The list of options open to individuals includes committing to drinking from reusable water bottles, refusing plastic straws, patronizing establishments that sign up to the pledge or attending a beach cleanup.
Businesses can also sign up to similar commitments, including using reusable cups instead of plastic cups, stopping the use of Styrofoam, and only offering straws on request.
Ms. Mcdermot said the grant, awarded through international organizations Lonely Whale and Captain Planet Foundation, had helped her market the campaign and amplify the message beyond Cayman’s shores through social media influencers.
She believes pressure from tourists, as well as residents, could help contribute to the ultimate aim of persuading government to consider legislation banning single-use plastics.
“The pressure has to come from visitors as well because they are the consumers. If they don’t want plastic straws, then the businesses will have to comply,” she said.
Dominica just became the first country in the Caribbean to legislate against plastics, banning various items, including plastic straws, cutlery, Styrofoam and carry-out food containers. Jamaica has also brought in a ban on straws and plastic shopping bags, which will come into effect next year.
Ms. Mcdermot said her ultimate aim was to convince the Cayman Islands government to follow suit.

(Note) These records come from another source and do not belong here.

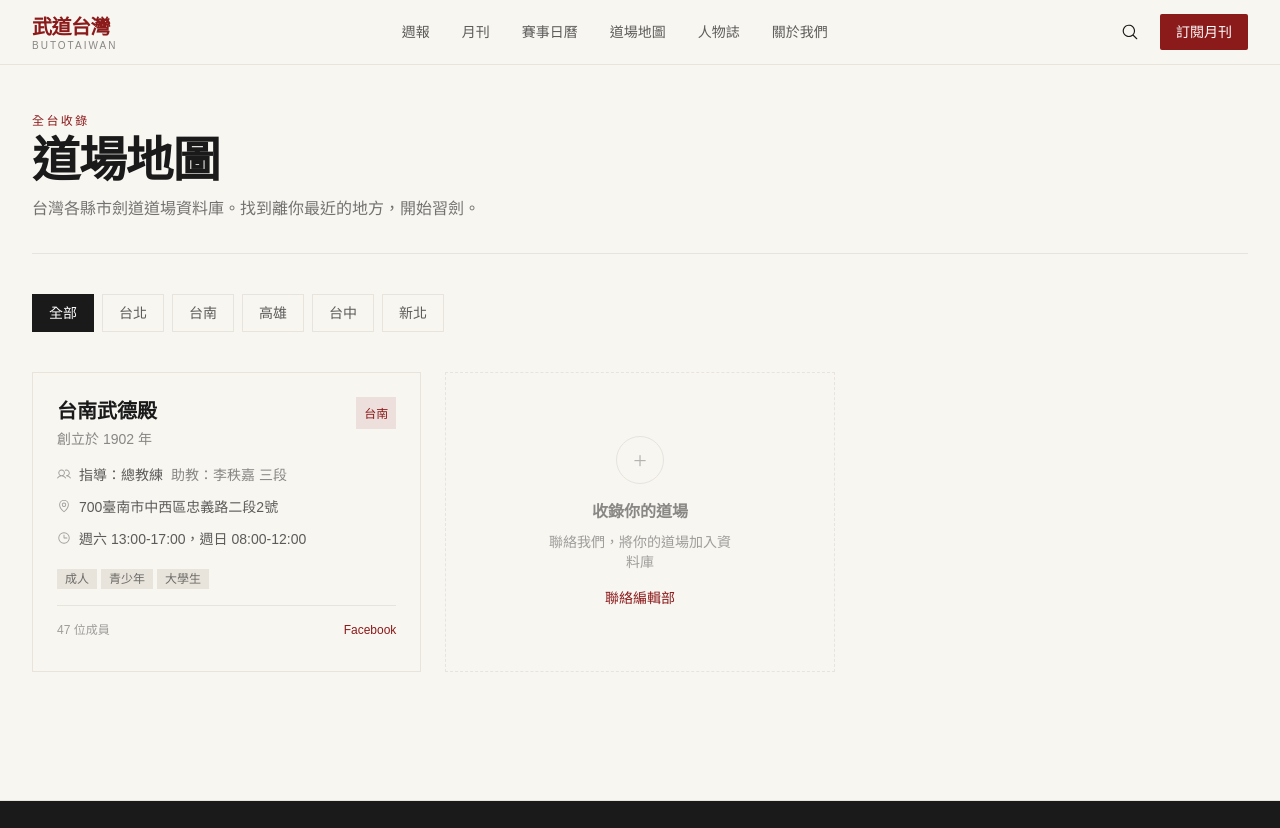
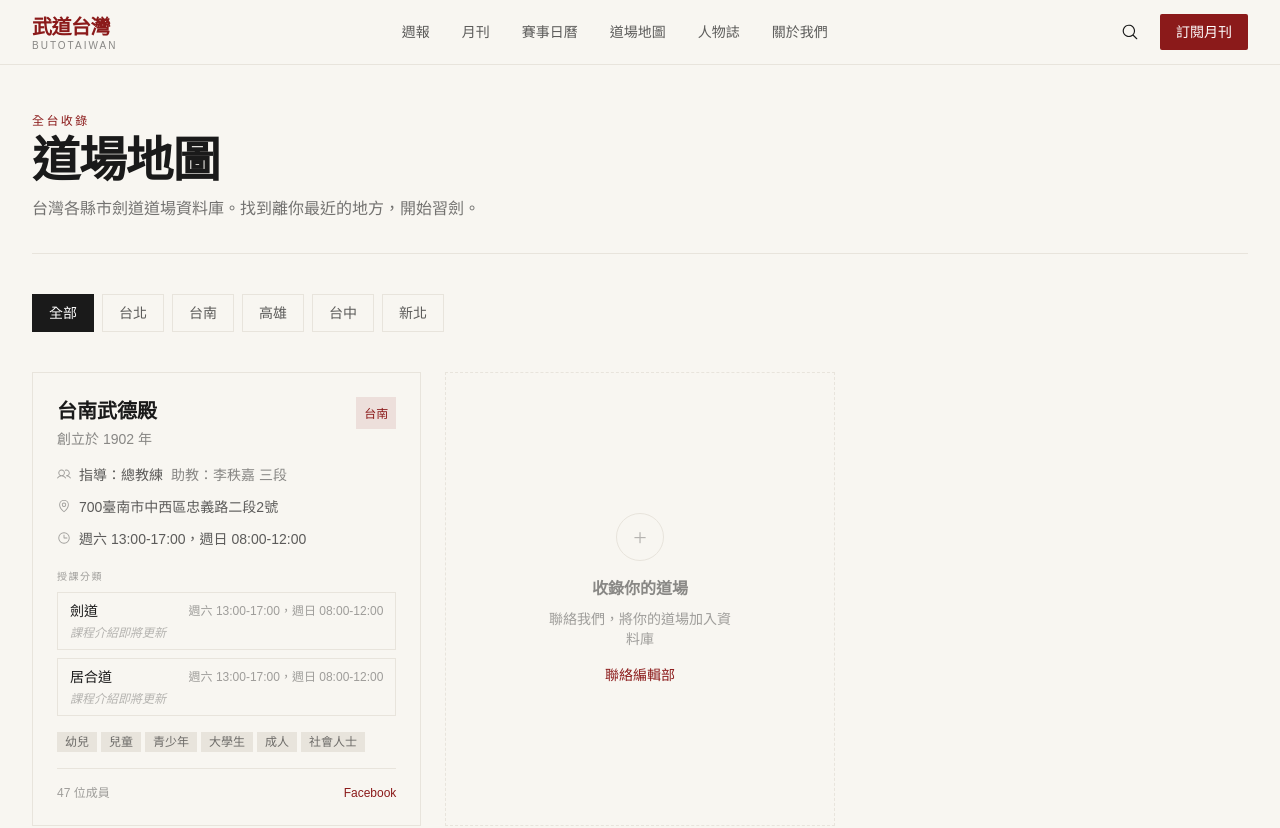
Before and after one commit to Fuyo0426/butoTaiwan, a Next.js app: page /dojo in a window 1280 px wide. Shown: the top 828 px of the page. Built offline with nearby package versions, Linux system fonts and the light colour scheme.

Commit message:
dojo: add audience ages, courses (kendo/iaido), assistant display

```diff
--- a/app/dojo/page.tsx
+++ b/app/dojo/page.tsx
@@ -106,6 +106,29 @@ export default function DojoPage() {
               )}
             </div>
 
+            {/* 授課分類 */}
+            {dojo.courses && dojo.courses.length > 0 && (
+              <div className="mb-4">
+                <p className="font-sans text-[10px] text-kendo-black/40 tracking-[0.15em] uppercase mb-2">授課分類</p>
+                <div className="space-y-2">
+                  {dojo.courses.map((course) => (
+                    <div key={course.name} className="border border-border px-3 py-2">
+                      <div className="flex items-center justify-between mb-1">
+                        <span className="font-sans text-sm font-medium text-kendo-black">{course.name}</span>
+                        <span className="font-sans text-xs text-kendo-black/40">{course.schedule}</span>
+                      </div>
+                      {course.description ? (
+                        <p className="font-sans text-xs text-kendo-black/60 leading-relaxed">{course.description}</p>
+                      ) : (
+                        <p className="font-sans text-xs text-kendo-black/30 italic">課程介紹即將更新</p>
+                      )}
+                    </div>
+                  ))}
+                </div>
+              </div>
+            )}
+
+            {/* 適合對象 */}
             <div className="flex flex-wrap gap-1 mb-4">
               {dojo.targetAudience.map((t) => (
                 <span key={t} className="px-2 py-0.5 bg-border font-sans text-xs text-kendo-black/60">
--- a/lib/data.ts
+++ b/lib/data.ts
@@ -42,6 +42,12 @@ export type Event = {
   description: string
 }
 
+export type DojoCourse = {
+  name: string
+  schedule: string
+  description?: string
+}
+
 export type Dojo = {
   id: string
   name: string
@@ -52,6 +58,7 @@ export type Dojo = {
   city: string
   phone?: string
   schedule: string
+  courses?: DojoCourse[]
   targetAudience: string[]
   established: number
   memberCount: number
@@ -403,7 +410,11 @@ export const dojos: Dojo[] = [
     address: '700臺南市中西區忠義路二段2號',
     city: '台南',
     schedule: '週六 13:00-17:00，週日 08:00-12:00',
-    targetAudience: ['成人', '青少年', '大學生'],
+    courses: [
+      { name: '劍道', schedule: '週六 13:00-17:00，週日 08:00-12:00' },
+      { name: '居合道', schedule: '週六 13:00-17:00，週日 08:00-12:00' },
+    ],
+    targetAudience: ['幼兒', '兒童', '青少年', '大學生', '成人', '社會人士'],
     established: 1902,
     memberCount: 47,
     facebook: 'https://www.facebook.com/Wudedian',
```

“The reason why this campaign was born is to show government that the community is taking steps to eliminate single-use plastics,” she said.
Around 500 people have signed up to the 345 pledge so far. The grant has contributed to a marketing campaign that includes overseas influencers and a mini documentary series is coming out shortly.
Ms. Mcdermot also received an award for her efforts from the Captain Planet Foundation. She said she was grateful for the recognition, but is focused on achieving the real reward of policy change.